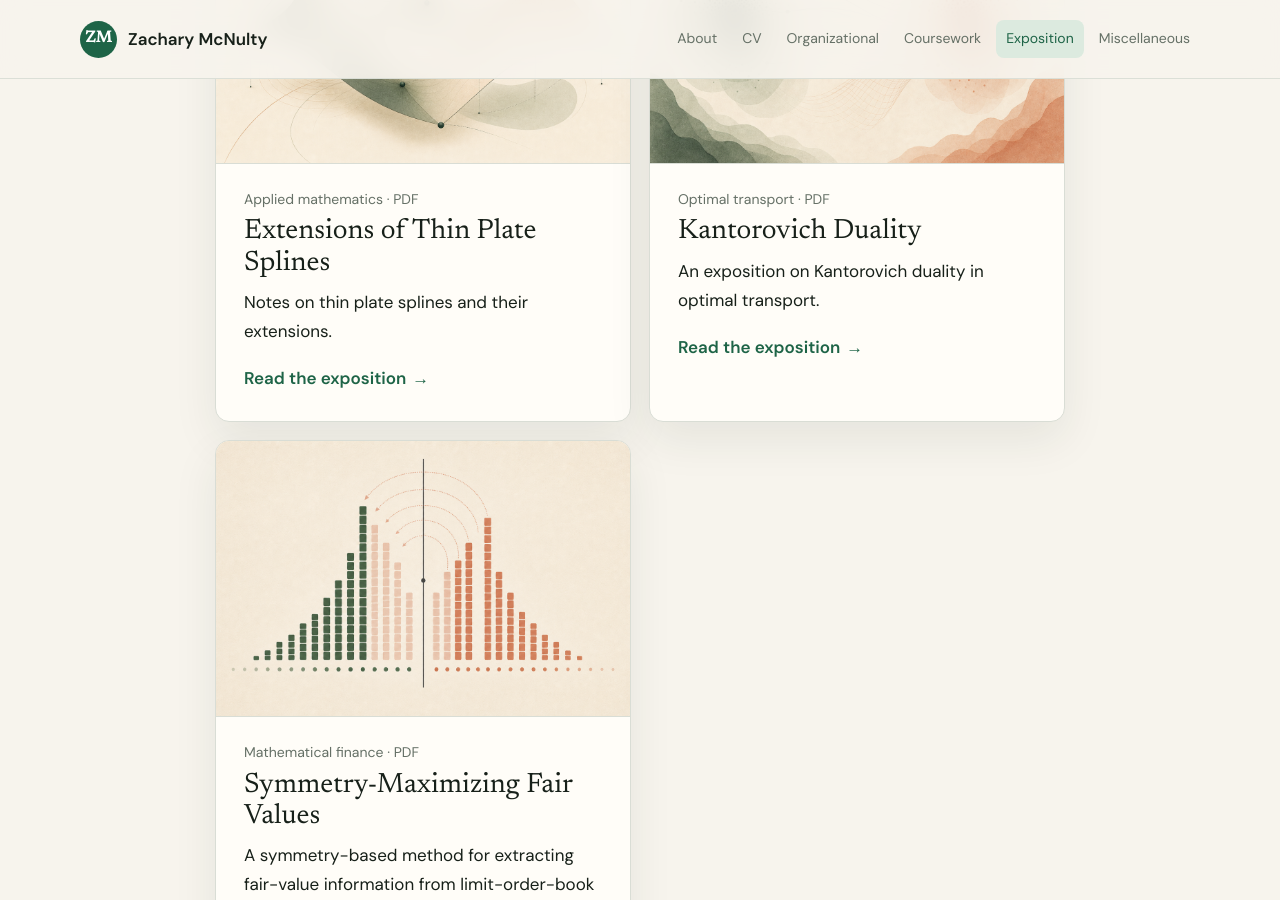
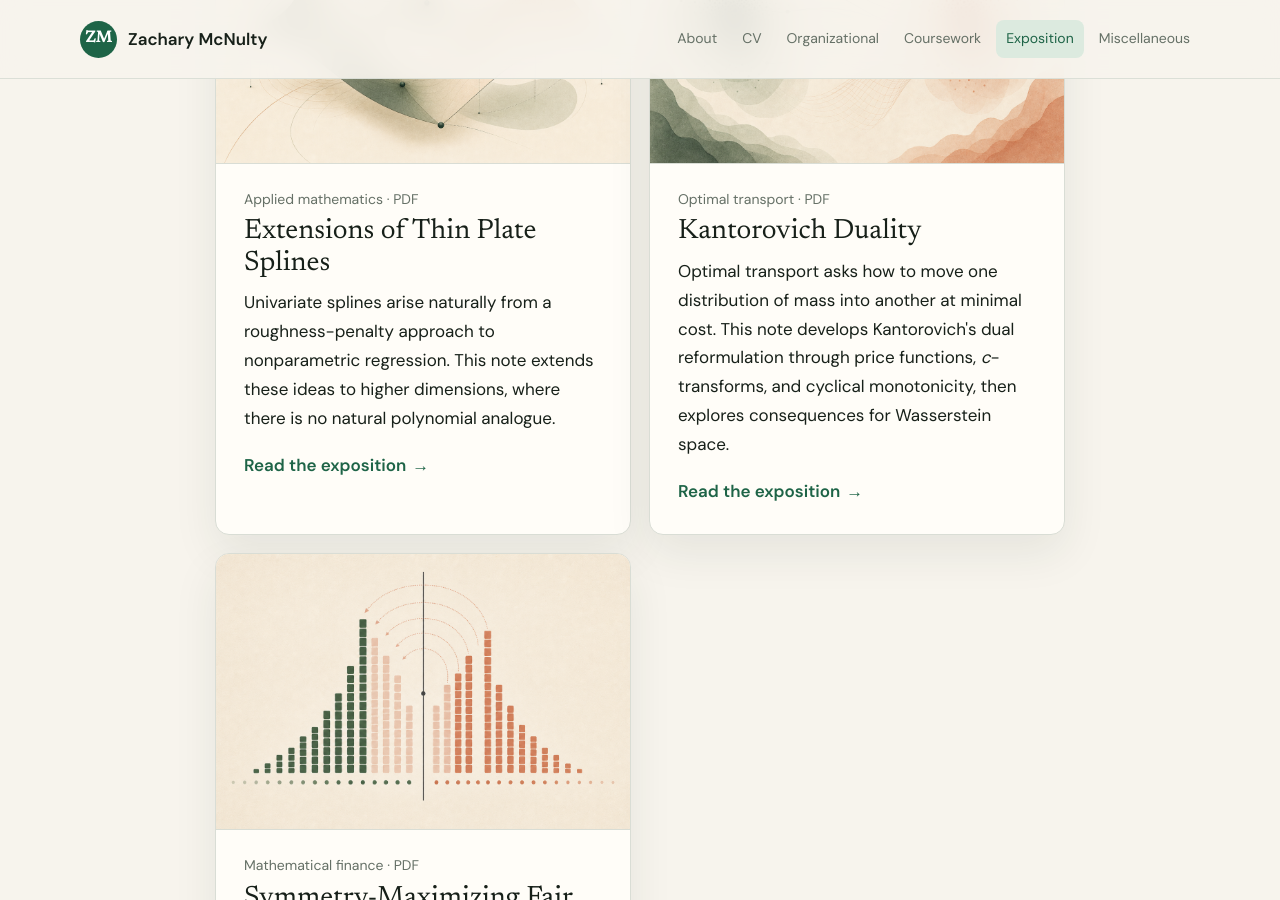
Before and after one commit to zackmcnulty/zackmcnulty.github.io, a Jekyll site: the page built from exposition.html, in a window 1280 px wide and 900 px high, scrolled down 924 px. Built offline with Jekyll 4.4.1, drawn with Linux system fonts in a browser that asks for light colours.

Commit message:
updated drp syllabus and expostion organization

```diff
--- a/exposition.html
+++ b/exposition.html
@@ -21,7 +21,7 @@ permalink: /exposition/
         <span class="project-copy">
           <span class="meta">Applied mathematics · PDF</span>
           <span class="project-title">Extensions of Thin Plate Splines</span>
-          <span>Notes on thin plate splines and their extensions.</span>
+          <span>Univariate splines arise naturally from a roughness-penalty approach to nonparametric regression. This note extends these ideas to higher dimensions, where there is no natural polynomial analogue.</span>
           <span class="text-link">Read the exposition</span>
         </span>
       </a>
@@ -30,7 +30,7 @@ permalink: /exposition/
         <span class="project-copy">
           <span class="meta">Optimal transport · PDF</span>
           <span class="project-title">Kantorovich Duality</span>
-          <span>An exposition on Kantorovich duality in optimal transport.</span>
+          <span>Optimal transport asks how to move one distribution of mass into another at minimal cost. This note develops Kantorovich's dual reformulation through price functions, <em>c</em>-transforms, and cyclical monotonicity, then explores consequences for Wasserstein space.</span>
           <span class="text-link">Read the exposition</span>
         </span>
       </a>
```
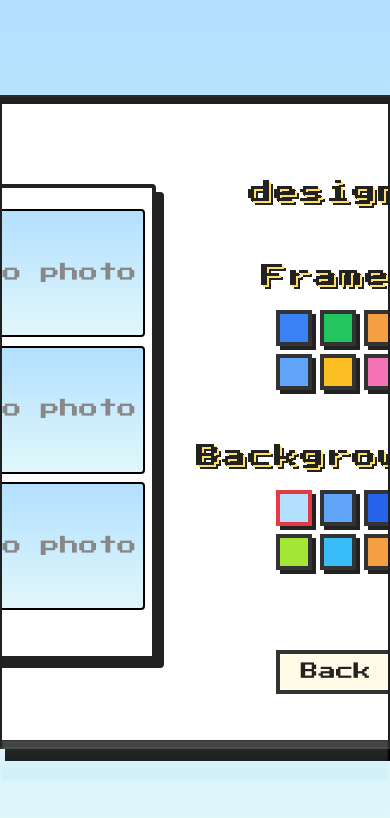
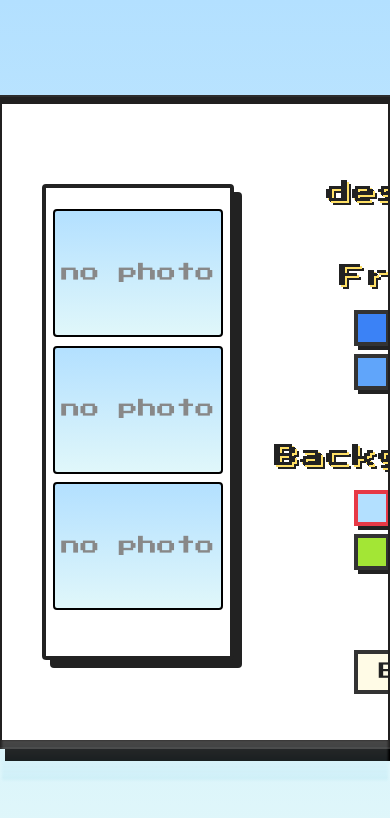
Before and after one commit to aicarandang/BitBooth, a React (Vite) app in the folder frontend/: page /design in a window 390 px wide. Shown: the top 818 px of the page. Built offline with nearby package versions, Linux system fonts and the light colour scheme.

Commit message:
Fix design page mobile responsiveness

```diff
--- a/frontend/src/pages/DesignStripPage.jsx
+++ b/frontend/src/pages/DesignStripPage.jsx
@@ -308,6 +308,7 @@ const DesignStripPage = () => {
                   </div>
                 </div>
               </div>
+              <div className="scroll-spacer" />
             </div>
           </div>
         </div>
--- a/frontend/src/styles/Design.css
+++ b/frontend/src/styles/Design.css
@@ -84,7 +84,7 @@
   align-items: center;
   justify-content: center;
   gap: 2.5rem;
-  min-width: fit-content;
+  width: 100%;
   height: 100%;
   box-sizing: border-box;
   padding: 0 2.5rem;
@@ -219,6 +219,7 @@
   align-items: flex-start;
   scroll-behavior: smooth;
   max-width: 100%;
+  width: 100%;
 }
 
 .design-scroll-x::-webkit-scrollbar {
@@ -236,6 +237,10 @@
   flex-shrink: 0;
 }
 
+.scroll-spacer {
+  display: none;
+}
+
 /* === Media Queries === */
 @media (max-width: 700px) {
   .design-scale-wrapper {
@@ -246,6 +251,15 @@
   .design-card {
     width: 600px;
     max-width: none;
+  }
+  .design-content-row {
+    justify-content: flex-start;
+  }
+  .scroll-spacer {
+    display: block;
+    flex: 0 0 40px;
+    width: 40px;
+    height: 1px;
   }
 }
 
```
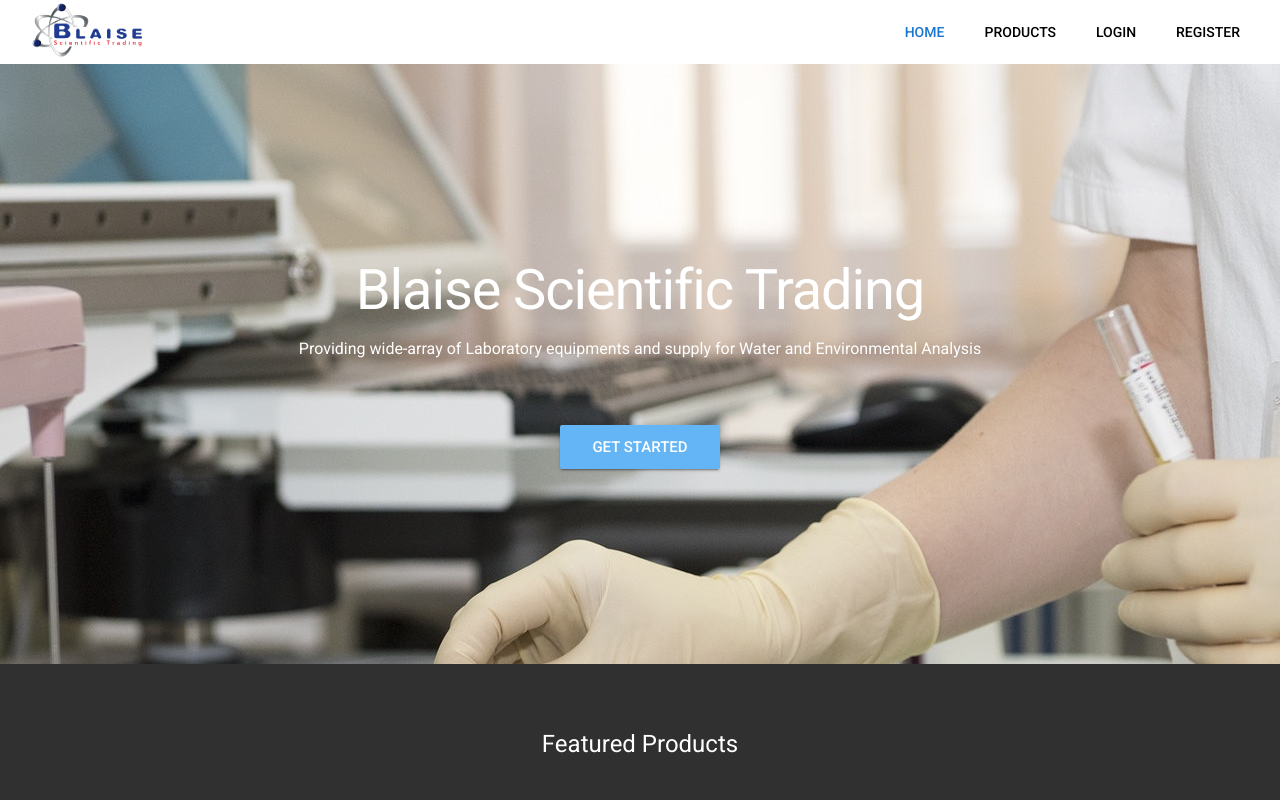
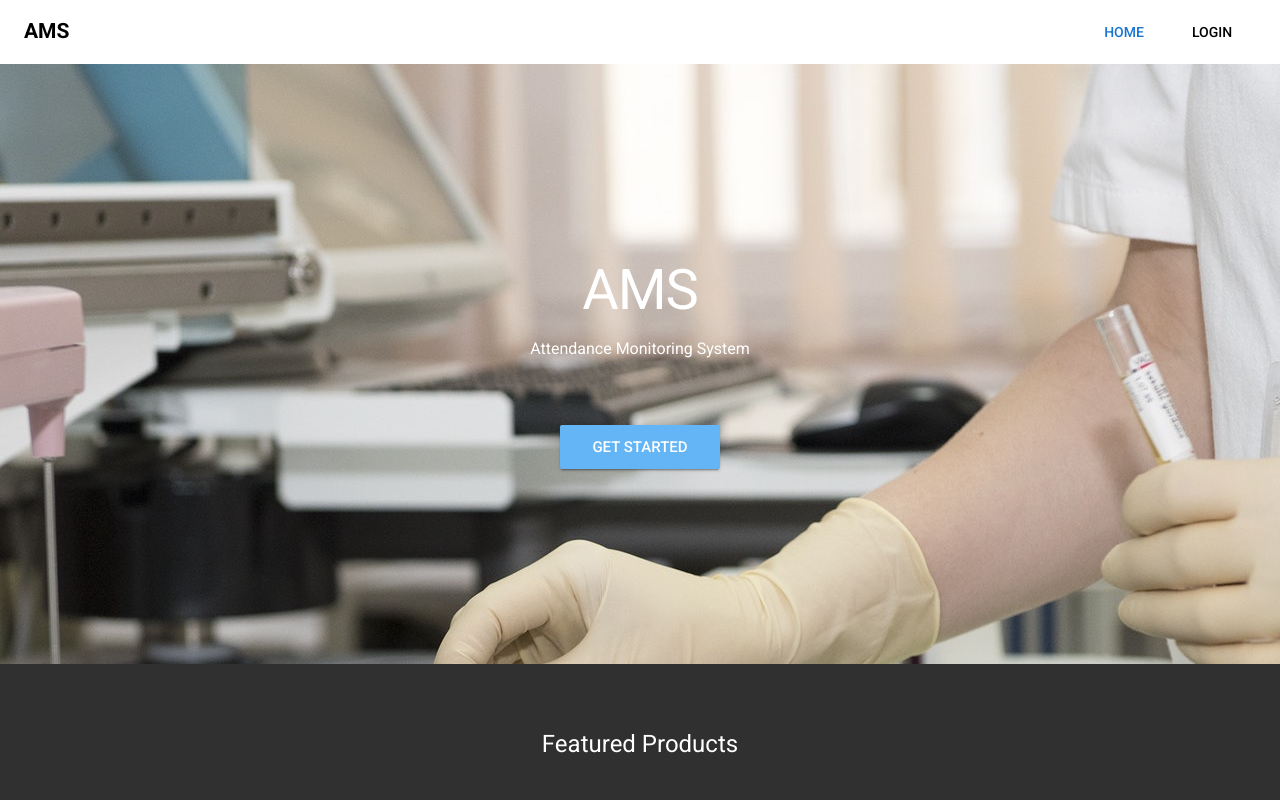
Before and after one commit to wutz01/ams-frontend, a Vue app: page / in a window 1280 px wide. Shown: the top 800 px of the page. Built offline with nearby package versions, Linux system fonts and the light colour scheme; what vue-carousel-3d would draw is missing.

Commit message:
Clean up

```diff
--- a/src/components/public-navigation.vue
+++ b/src/components/public-navigation.vue
@@ -1,9 +1,9 @@
 <template lang="pug">
 v-toolbar-items.hidden-sm-and-down
   v-btn(flat, :color="($route.name === 'landing' ? 'primary' : '')", @click.stop="$router.push({name: 'landing'})").black--text Home
-  v-btn(flat, :color="($route.name === 'our-products' ? 'primary' : '')", @click.stop="$router.push({name: 'our-products'})").black--text Products
+  //- v-btn(flat, :color="($route.name === 'our-products' ? 'primary' : '')", @click.stop="$router.push({name: 'our-products'})").black--text Products
   v-btn(flat, :color="($route.name === 'login' ? 'primary' : '')", @click.stop="$router.push({name: 'login'})").black--text Login
-  v-btn(flat, :color="($route.name === 'registration' ? 'primary' : '')", @click.stop="$router.push({name: 'registration'})").black--text Register
+  //- v-btn(flat, :color="($route.name === 'registration' ? 'primary' : '')", @click.stop="$router.push({name: 'registration'})").black--text Register
 </template>
 
 <script>
--- a/src/pages/container/web-container.vue
+++ b/src/pages/container/web-container.vue
@@ -29,7 +29,7 @@
     v-toolbar(color="blue darken-3", dark, app, :clipped-left="$vuetify.breakpoint.mdAndUp", fixed)
       v-toolbar-title.ml-0.pl-3(style="width: 300px")
         v-toolbar-side-icon(@click.stop="drawer = !drawer")
-        span.hidden-sm-and-down Blaise Ordering v0.1
+        span.hidden-sm-and-down AMS v1.0
       span.title(v-if="$route && $route.meta") {{ $route.meta.title }}
       v-spacer
       //- v-btn(icon)
@@ -39,7 +39,7 @@
       span(v-if="getUser") Howdy, {{ getUser.firstname }}
       v-btn(icon, large)
         v-avatar(size="32px", tile)
-          img(src="https://scontent.fmnl4-3.fna.fbcdn.net/v/t1.0-9/24909985_10208150294635202_1303972830500063392_n.jpg?_nc_eui2=v1%3AAeFfuP3rF2bs2FHuVS2hbZwtbVYOSmVWzQ9XyMNrJ0X39GYKWWH3uLnCrq5ITPKKuIF_DgXdOKgSValmpOJHwXQM07xPuhuoYfP5b9P_fgkiJg&oh=74f4db153b4c57da4f56fddfdf48ec99&oe=5B059F9A")
+          //- img(src="https://scontent.fmnl4-3.fna.fbcdn.net/v/t1.0-9/24909985_10208150294635202_1303972830500063392_n.jpg?_nc_eui2=v1%3AAeFfuP3rF2bs2FHuVS2hbZwtbVYOSmVWzQ9XyMNrJ0X39GYKWWH3uLnCrq5ITPKKuIF_DgXdOKgSValmpOJHwXQM07xPuhuoYfP5b9P_fgkiJg&oh=74f4db153b4c57da4f56fddfdf48ec99&oe=5B059F9A")
     v-content
       v-container(fluid, fill-height)
         router-view
--- a/src/pages/public/landing.vue
+++ b/src/pages/public/landing.vue
@@ -2,7 +2,8 @@
 #app
   v-app(dark)
     v-toolbar.white
-      img(src="/static/images/logo.png", height="64px", width="128px")
+      //- img(src="/static/images/logo.png", height="64px", width="128px")
+      h1(style="color: black") AMS
       v-spacer
       public-navigation
 
@@ -11,8 +12,8 @@
         v-parallax(src="/static/images/landing-hero.jpeg", height="600")
           v-layout.white--text(column, align-center, justify-center)
             //- img(src="assets/vuetify.png", alt="Vuetify.js", height="200")
-            h1.white--text.mb-2.text-xs-center.display-3 Blaise Scientific Trading
-            .subheading.mb-3.text-xs-center Providing wide-array of Laboratory equipments and supply for Water and Environmental Analysis
+            h1.white--text.mb-2.text-xs-center.display-3 AMS
+            .subheading.mb-3.text-xs-center Attendance Monitoring System
             v-btn.blue.lighten-2.mt-5(dark, large, href="/pre-made-themes")
               | Get Started
       section
@@ -29,44 +30,6 @@
                 h3.subheading {{ slide.text }}
                 small {{ slide.description }}
 
-          //- v-flex.my-3(xs12, sm4)
-          //-   .text-xs-center
-          //-     h2.headline The best way to start developing
-          //-     span.subheading
-          //-       | Cras facilisis mi vitae nunc
-          //- v-flex(xs12)
-          //-   v-container(grid-list-xl)
-          //-     v-layout(row, wrap, align-center)
-          //-       v-flex(xs12, md4)
-          //-         v-card.elevation-0.transparent
-          //-           v-card-text.text-xs-center
-          //-             v-icon.blue--text.text--lighten-2(x-large) color_lens
-          //-           v-card-title.layout.justify-center(primary-title)
-          //-             .headline.text-xs-center Content 1
-          //-           v-card-text
-          //-             | Cras facilisis mi vitae nunc lobortis pharetra. Nulla volutpat tincidunt ornare.
-          //-             | Pellentesque habitant morbi tristique senectus et netus et malesuada fames ac turpis egestas.
-          //-             | Nullam in aliquet odio. Aliquam eu est vitae tellus bibendum tincidunt. Suspendisse potenti.
-          //-       v-flex(xs12, md4)
-          //-         v-card.elevation-0.transparent
-          //-           v-card-text.text-xs-center
-          //-             v-icon.blue--text.text--lighten-2(x-large) flash_on
-          //-           v-card-title.layout.justify-center(primary-title)
-          //-             .headline Content 2
-          //-           v-card-text
-          //-             | Cras facilisis mi vitae nunc lobortis pharetra. Nulla volutpat tincidunt ornare.
-          //-             | Pellentesque habitant morbi tristique senectus et netus et malesuada fames ac turpis egestas.
-          //-             | Nullam in aliquet odio. Aliquam eu est vitae tellus bibendum tincidunt. Suspendisse potenti.
-          //-       v-flex(xs12, md4)
-          //-         v-card.elevation-0.transparent
-          //-           v-card-text.text-xs-center
-          //-             v-icon.blue--text.text--lighten-2(x-large) build
-          //-           v-card-title.layout.justify-center(primary-title)
-          //-             .headline.text-xs-center Content 3
-          //-           v-card-text
-          //-             | Cras facilisis mi vitae nunc lobortis pharetra. Nulla volutpat tincidunt ornare.
-          //-             | Pellentesque habitant morbi tristique senectus et netus et malesuada fames ac turpis egestas.
-          //-             | Nullam in aliquet odio. Aliquam eu est vitae tellus bibendum tincidunt. Suspendisse potenti.
       section
         v-parallax(src="/static/images/section.jpeg", height="380")
           v-layout(column, align-center, justify-center)
--- a/src/pages/public/login.vue
+++ b/src/pages/public/login.vue
@@ -2,7 +2,7 @@
 #app
   v-app(dark)
     v-toolbar.white
-      img(src="/static/images/logo.png", height="64px", width="128px")
+      h1(style="color: black") AMS
       v-spacer
       public-navigation
 
--- a/src/pages/public/logout.vue
+++ b/src/pages/public/logout.vue
@@ -2,7 +2,7 @@
 #app
   v-app(dark)
     v-toolbar.white
-      img(src="/static/images/logo.png", height="64px", width="128px")
+      h1(style="color: black") AMS
       v-spacer
       public-navigation
 
--- a/src/utils/index.js
+++ b/src/utils/index.js
@@ -1,29 +1,38 @@
 let data = {
   menuItems: [
     { icon: 'mdi-view-dashboard', text: 'Dashboard', routeName: 'dashboard' },
-    { icon: 'mdi-account-multiple-outline', text: 'Client Management' },
     {
       icon: 'keyboard_arrow_up',
       'icon-alt': 'keyboard_arrow_down',
-      text: 'Product Management',
-      allowedUser: ['ADMIN'],
+      text: 'Masterlist',
       model: false,
       children: [
-        { icon: 'mdi-download-network', text: 'Supplier', allowedUser: ['ADMIN'], routeName: 'product-supplier' },
-        { icon: 'mdi-shape', text: 'Category', allowedUser: ['ADMIN'], routeName: 'product-category' },
-        { icon: 'mdi-water-pump', text: 'Products', allowedUser: ['ADMIN'], routeName: 'products' }
+        { icon: 'mdi-account-multiple-outline', text: 'Brethrens', allowedUser: ['ADMIN'], routeName: 'product-supplier' },
+        { icon: 'mdi-shape', text: 'Workers', allowedUser: ['ADMIN'], routeName: 'product-category' }
       ]
     },
-    {
-      icon: 'keyboard_arrow_up',
-      'icon-alt': 'keyboard_arrow_down',
-      text: 'Quotations',
-      model: false,
-      children: [
-        { icon: 'mdi-shape', text: 'Pending' },
-        { icon: 'mdi-view-list', text: 'Quotation List' }
-      ]
-    },
+    // {
+    //   icon: 'keyboard_arrow_up',
+    //   'icon-alt': 'keyboard_arrow_down',
+    //   text: 'Product Management',
+    //   allowedUser: ['ADMIN'],
+    //   model: false,
+    //   children: [
+    //     { icon: 'mdi-download-network', text: 'Supplier', allowedUser: ['ADMIN'], routeName: 'product-supplier' },
+    //     { icon: 'mdi-shape', text: 'Category', allowedUser: ['ADMIN'], routeName: 'product-category' },
+    //     { icon: 'mdi-water-pump', text: 'Products', allowedUser: ['ADMIN'], routeName: 'products' }
+    //   ]
+    // },
+    // {
+    //   icon: 'keyboard_arrow_up',
+    //   'icon-alt': 'keyboard_arrow_down',
+    //   text: 'Quotations',
+    //   model: false,
+    //   children: [
+    //     { icon: 'mdi-shape', text: 'Pending' },
+    //     { icon: 'mdi-view-list', text: 'Quotation List' }
+    //   ]
+    // },
     {
       icon: 'keyboard_arrow_up',
       'icon-alt': 'keyboard_arrow_down',
@@ -44,7 +53,7 @@
         { icon: 'mdi-verified', text: 'User Roles' }
       ]
     },
-    { icon: 'settings', text: 'Settings' },
+    // { icon: 'settings', text: 'Settings' },
     { icon: 'mdi-logout', text: 'Logout', routeName: 'logout' }
   ]
 }
```
Also changed, not shown: 25 other files (tests, documents, lock files or other folders).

**What the task requires:**
In the records above, find each line that holds the word "flex"; copy all such lines.

**Answer space:**
   align-items: flex-start;
   flex-shrink: 0;
+    justify-content: flex-start;
+    flex: 0 0 40px;
-          //- v-flex.my-3(xs12, sm4)
-          //- v-flex(xs12)
-          //-       v-flex(xs12, md4)
-          //-       v-flex(xs12, md4)
-          //-       v-flex(xs12, md4)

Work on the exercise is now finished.